# WHAT YOU WILL DO
Once the data has been read, return all of it precisely as written.

(Beginning of RECORDS SHOWN)

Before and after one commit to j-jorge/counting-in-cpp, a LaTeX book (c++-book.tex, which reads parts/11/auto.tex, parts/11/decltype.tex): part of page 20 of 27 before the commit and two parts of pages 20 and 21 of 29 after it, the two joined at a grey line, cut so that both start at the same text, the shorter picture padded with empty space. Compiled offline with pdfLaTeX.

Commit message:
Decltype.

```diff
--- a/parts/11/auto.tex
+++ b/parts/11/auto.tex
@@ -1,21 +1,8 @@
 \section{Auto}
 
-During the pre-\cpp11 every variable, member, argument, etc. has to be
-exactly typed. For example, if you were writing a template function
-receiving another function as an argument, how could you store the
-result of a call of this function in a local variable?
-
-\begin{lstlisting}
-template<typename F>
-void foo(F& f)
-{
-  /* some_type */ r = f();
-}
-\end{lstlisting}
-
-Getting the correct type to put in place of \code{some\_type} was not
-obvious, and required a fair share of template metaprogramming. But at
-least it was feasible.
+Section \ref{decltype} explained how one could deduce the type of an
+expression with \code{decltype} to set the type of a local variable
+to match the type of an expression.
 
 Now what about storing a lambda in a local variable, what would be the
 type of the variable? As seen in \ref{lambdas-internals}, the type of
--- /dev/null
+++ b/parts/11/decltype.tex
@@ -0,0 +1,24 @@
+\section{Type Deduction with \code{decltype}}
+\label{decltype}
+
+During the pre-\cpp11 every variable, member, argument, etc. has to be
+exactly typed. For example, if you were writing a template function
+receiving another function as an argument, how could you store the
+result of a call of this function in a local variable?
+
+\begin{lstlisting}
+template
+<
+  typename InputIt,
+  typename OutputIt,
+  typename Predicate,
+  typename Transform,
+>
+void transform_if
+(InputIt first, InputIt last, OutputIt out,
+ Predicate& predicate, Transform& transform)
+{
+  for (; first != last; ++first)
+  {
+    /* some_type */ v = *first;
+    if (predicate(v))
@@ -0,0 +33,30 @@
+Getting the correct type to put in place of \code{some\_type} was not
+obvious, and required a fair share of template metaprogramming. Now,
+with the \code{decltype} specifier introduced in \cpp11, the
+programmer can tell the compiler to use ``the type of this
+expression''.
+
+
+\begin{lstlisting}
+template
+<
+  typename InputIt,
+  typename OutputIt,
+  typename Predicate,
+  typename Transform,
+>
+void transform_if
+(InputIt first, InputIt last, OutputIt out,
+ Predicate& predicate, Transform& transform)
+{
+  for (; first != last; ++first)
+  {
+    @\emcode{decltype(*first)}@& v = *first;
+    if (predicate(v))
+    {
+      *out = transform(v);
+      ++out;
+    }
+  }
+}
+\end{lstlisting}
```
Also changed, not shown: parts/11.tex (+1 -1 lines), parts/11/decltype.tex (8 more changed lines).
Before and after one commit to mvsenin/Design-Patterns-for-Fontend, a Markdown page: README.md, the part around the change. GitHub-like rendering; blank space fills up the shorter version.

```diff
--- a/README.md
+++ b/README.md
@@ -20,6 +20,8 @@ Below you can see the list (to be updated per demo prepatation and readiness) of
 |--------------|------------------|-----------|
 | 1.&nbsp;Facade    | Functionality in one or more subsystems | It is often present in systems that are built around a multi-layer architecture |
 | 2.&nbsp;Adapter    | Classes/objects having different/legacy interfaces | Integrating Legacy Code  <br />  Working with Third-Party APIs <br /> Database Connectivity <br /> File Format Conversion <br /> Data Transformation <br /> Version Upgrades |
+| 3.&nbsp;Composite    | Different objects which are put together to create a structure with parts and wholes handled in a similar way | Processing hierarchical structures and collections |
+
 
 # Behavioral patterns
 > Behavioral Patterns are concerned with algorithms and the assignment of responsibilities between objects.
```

(End of RECORDS SHOWN)

# EXPECTED ANSWER
Before and after one commit to j-jorge/counting-in-cpp, a LaTeX book (c++-book.tex, which reads parts/11/auto.tex, parts/11/decltype.tex): part of page 20 of 27 before the commit and two parts of pages 20 and 21 of 29 after it, the two joined at a grey line, cut so that both start at the same text, the shorter picture padded with empty space. Compiled offline with pdfLaTeX.

Commit message:
Decltype.

```diff
--- a/parts/11/auto.tex
+++ b/parts/11/auto.tex
@@ -1,21 +1,8 @@
 \section{Auto}
 
-During the pre-\cpp11 every variable, member, argument, etc. has to be
-exactly typed. For example, if you were writing a template function
-receiving another function as an argument, how could you store the
-result of a call of this function in a local variable?
-
-\begin{lstlisting}
-template<typename F>
-void foo(F& f)
-{
-  /* some_type */ r = f();
-}
-\end{lstlisting}
-
-Getting the correct type to put in place of \code{some\_type} was not
-obvious, and required a fair share of template metaprogramming. But at
-least it was feasible.
+Section \ref{decltype} explained how one could deduce the type of an
+expression with \code{decltype} to set the type of a local variable
+to match the type of an expression.
 
 Now what about storing a lambda in a local variable, what would be the
 type of the variable? As seen in \ref{lambdas-internals}, the type of
--- /dev/null
+++ b/parts/11/decltype.tex
@@ -0,0 +1,24 @@
+\section{Type Deduction with \code{decltype}}
+\label{decltype}
+
+During the pre-\cpp11 every variable, member, argument, etc. has to be
+exactly typed. For example, if you were writing a template function
+receiving another function as an argument, how could you store the
+result of a call of this function in a local variable?
+
+\begin{lstlisting}
+template
+<
+  typename InputIt,
+  typename OutputIt,
+  typename Predicate,
+  typename Transform,
+>
+void transform_if
+(InputIt first, InputIt last, OutputIt out,
+ Predicate& predicate, Transform& transform)
+{
+  for (; first != last; ++first)
+  {
+    /* some_type */ v = *first;
+    if (predicate(v))
@@ -0,0 +33,30 @@
+Getting the correct type to put in place of \code{some\_type} was not
+obvious, and required a fair share of template metaprogramming. Now,
+with the \code{decltype} specifier introduced in \cpp11, the
+programmer can tell the compiler to use ``the type of this
+expression''.
+
+
+\begin{lstlisting}
+template
+<
+  typename InputIt,
+  typename OutputIt,
+  typename Predicate,
+  typename Transform,
+>
+void transform_if
+(InputIt first, InputIt last, OutputIt out,
+ Predicate& predicate, Transform& transform)
+{
+  for (; first != last; ++first)
+  {
+    @\emcode{decltype(*first)}@& v = *first;
+    if (predicate(v))
+    {
+      *out = transform(v);
+      ++out;
+    }
+  }
+}
+\end{lstlisting}
```
Also changed, not shown: parts/11.tex (+1 -1 lines), parts/11/decltype.tex (8 more changed lines).
Before and after one commit to mvsenin/Design-Patterns-for-Fontend, a Markdown page: README.md, the part around the change. GitHub-like rendering; blank space fills up the shorter version.

```diff
--- a/README.md
+++ b/README.md
@@ -20,6 +20,8 @@ Below you can see the list (to be updated per demo prepatation and readiness) of
 |--------------|------------------|-----------|
 | 1.&nbsp;Facade    | Functionality in one or more subsystems | It is often present in systems that are built around a multi-layer architecture |
 | 2.&nbsp;Adapter    | Classes/objects having different/legacy interfaces | Integrating Legacy Code  <br />  Working with Third-Party APIs <br /> Database Connectivity <br /> File Format Conversion <br /> Data Transformation <br /> Version Upgrades |
+| 3.&nbsp;Composite    | Different objects which are put together to create a structure with parts and wholes handled in a similar way | Processing hierarchical structures and collections |
+
 
 # Behavioral patterns
 > Behavioral Patterns are concerned with algorithms and the assignment of responsibilities between objects.
```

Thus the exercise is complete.